I’ve been researching heat treatment of tools and I want to bounce
this off your collective minds. I’ve read about heat treating tool
steel in Machinery’s Handbook, Corwin’s Chasing & Repousse, C. L-B’s
article here in Ganoksin, some blacksmithing books at the library,
Untracht’s Metal Techniques For Craftsmen and his big book on Jewelry
Techniques, Maryon’s Metalworking, Brephols Goldsmithing book, and
My head is full of so much that I’m having trouble
sorting it out. That’s why I need dialogue with you, so I can sort
and make sense of it.
Here is what I’ve come up with.
Step 1. Anneal.
Step 2. Harden.
Step 3. Temper/draw.
I’m using O1 tool steel, 1/4" diameter.
a. The steel is already annealed, so I don’t believe I need to do
b. If I have hot forged the tool should I anneal it to ensure
consistency throughout the piece prior to other operations?
c. If I do have to anneal I must heat it just to the point that it is
non-magnetic, then bury it in some medium so it will cool sloooowly,
around about 1/2 a day or so.
a. Do I need to heat the entire piece then quench, or do I only need
to heat the working edge?
b. Does the striking end need any treatment to better withstand
- Temper/draw: I’ve read of two methods.
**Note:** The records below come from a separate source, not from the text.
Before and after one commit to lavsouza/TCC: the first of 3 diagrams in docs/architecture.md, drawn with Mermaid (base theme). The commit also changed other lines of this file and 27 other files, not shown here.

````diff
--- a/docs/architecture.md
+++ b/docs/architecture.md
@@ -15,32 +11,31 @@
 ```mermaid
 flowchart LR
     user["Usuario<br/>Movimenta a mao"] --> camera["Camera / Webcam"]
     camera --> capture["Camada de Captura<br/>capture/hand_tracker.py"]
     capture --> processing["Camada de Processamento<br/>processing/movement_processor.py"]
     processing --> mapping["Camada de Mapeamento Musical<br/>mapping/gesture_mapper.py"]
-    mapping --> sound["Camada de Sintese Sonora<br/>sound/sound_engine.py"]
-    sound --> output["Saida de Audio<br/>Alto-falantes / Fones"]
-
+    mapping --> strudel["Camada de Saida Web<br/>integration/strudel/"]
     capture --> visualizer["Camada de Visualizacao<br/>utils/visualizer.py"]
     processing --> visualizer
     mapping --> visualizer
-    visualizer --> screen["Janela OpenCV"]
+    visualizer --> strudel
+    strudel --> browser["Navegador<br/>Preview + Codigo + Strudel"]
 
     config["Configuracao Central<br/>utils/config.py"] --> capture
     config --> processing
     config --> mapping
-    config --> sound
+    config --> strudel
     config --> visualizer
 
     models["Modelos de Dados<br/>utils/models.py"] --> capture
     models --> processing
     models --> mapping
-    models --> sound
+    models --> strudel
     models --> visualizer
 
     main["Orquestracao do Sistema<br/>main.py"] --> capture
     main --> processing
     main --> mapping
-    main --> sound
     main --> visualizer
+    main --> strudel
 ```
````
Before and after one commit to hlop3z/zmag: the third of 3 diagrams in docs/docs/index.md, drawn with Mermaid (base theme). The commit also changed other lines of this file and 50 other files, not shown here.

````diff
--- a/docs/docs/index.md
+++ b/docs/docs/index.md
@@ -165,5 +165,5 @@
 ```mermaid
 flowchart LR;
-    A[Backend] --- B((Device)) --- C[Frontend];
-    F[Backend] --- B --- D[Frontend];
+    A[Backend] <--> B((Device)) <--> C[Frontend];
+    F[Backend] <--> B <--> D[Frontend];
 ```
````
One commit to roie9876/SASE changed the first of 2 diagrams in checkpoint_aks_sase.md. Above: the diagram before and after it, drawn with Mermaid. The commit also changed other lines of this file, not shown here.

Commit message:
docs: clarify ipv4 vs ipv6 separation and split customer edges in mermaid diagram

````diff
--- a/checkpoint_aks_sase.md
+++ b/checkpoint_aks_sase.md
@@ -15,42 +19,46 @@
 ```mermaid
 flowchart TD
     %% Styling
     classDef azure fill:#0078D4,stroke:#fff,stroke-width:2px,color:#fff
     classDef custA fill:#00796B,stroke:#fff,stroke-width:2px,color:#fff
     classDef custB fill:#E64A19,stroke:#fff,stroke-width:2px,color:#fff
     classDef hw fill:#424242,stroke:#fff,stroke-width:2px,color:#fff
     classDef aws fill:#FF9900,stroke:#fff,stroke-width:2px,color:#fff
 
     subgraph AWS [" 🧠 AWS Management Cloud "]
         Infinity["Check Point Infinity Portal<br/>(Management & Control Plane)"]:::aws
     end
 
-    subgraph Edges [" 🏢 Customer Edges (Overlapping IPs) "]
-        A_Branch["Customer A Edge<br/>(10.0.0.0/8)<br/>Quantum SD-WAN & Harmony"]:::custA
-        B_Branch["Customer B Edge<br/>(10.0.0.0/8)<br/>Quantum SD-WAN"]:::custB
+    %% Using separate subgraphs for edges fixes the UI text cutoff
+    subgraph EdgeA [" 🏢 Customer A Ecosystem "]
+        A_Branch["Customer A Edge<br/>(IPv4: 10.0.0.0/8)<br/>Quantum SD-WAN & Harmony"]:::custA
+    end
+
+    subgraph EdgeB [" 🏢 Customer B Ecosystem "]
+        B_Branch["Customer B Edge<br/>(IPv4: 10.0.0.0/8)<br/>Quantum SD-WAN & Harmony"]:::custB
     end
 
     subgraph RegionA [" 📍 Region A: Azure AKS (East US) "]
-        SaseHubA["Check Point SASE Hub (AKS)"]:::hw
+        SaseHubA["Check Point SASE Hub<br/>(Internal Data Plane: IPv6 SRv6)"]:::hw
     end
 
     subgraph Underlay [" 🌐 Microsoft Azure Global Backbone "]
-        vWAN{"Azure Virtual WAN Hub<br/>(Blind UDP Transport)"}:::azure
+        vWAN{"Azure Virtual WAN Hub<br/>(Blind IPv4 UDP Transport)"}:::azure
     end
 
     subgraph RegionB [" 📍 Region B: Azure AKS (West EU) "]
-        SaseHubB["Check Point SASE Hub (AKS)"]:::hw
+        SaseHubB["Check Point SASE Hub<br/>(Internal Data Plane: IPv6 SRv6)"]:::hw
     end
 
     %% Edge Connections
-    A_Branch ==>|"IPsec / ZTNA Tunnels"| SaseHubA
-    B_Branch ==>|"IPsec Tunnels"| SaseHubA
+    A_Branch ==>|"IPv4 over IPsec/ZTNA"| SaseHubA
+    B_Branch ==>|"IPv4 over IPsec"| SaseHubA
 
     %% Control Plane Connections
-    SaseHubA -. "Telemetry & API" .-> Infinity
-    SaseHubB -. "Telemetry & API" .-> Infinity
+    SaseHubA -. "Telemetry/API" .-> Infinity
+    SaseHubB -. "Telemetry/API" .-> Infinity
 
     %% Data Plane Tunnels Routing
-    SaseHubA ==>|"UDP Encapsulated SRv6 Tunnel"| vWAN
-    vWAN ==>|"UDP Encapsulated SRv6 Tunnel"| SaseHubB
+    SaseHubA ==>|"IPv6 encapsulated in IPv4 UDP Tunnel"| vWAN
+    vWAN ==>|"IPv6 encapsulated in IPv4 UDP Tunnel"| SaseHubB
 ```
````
Is one better than the
a. One has you quench only the working end for hardening, then
immediately clean the scale off the surface to bright metal, then
watch the heat oxidation colors creep down to your working edge from
residual heat, and then quench the entire tool.
b. The other has the entire tool quenched, then, with scale removed
to bright steel, heat the tool approximately 1 inch from the working
end to watch the oxidation colors creep to the working end then
quench the entire tool.
Thank you all.
Mike DeBurgh, GJG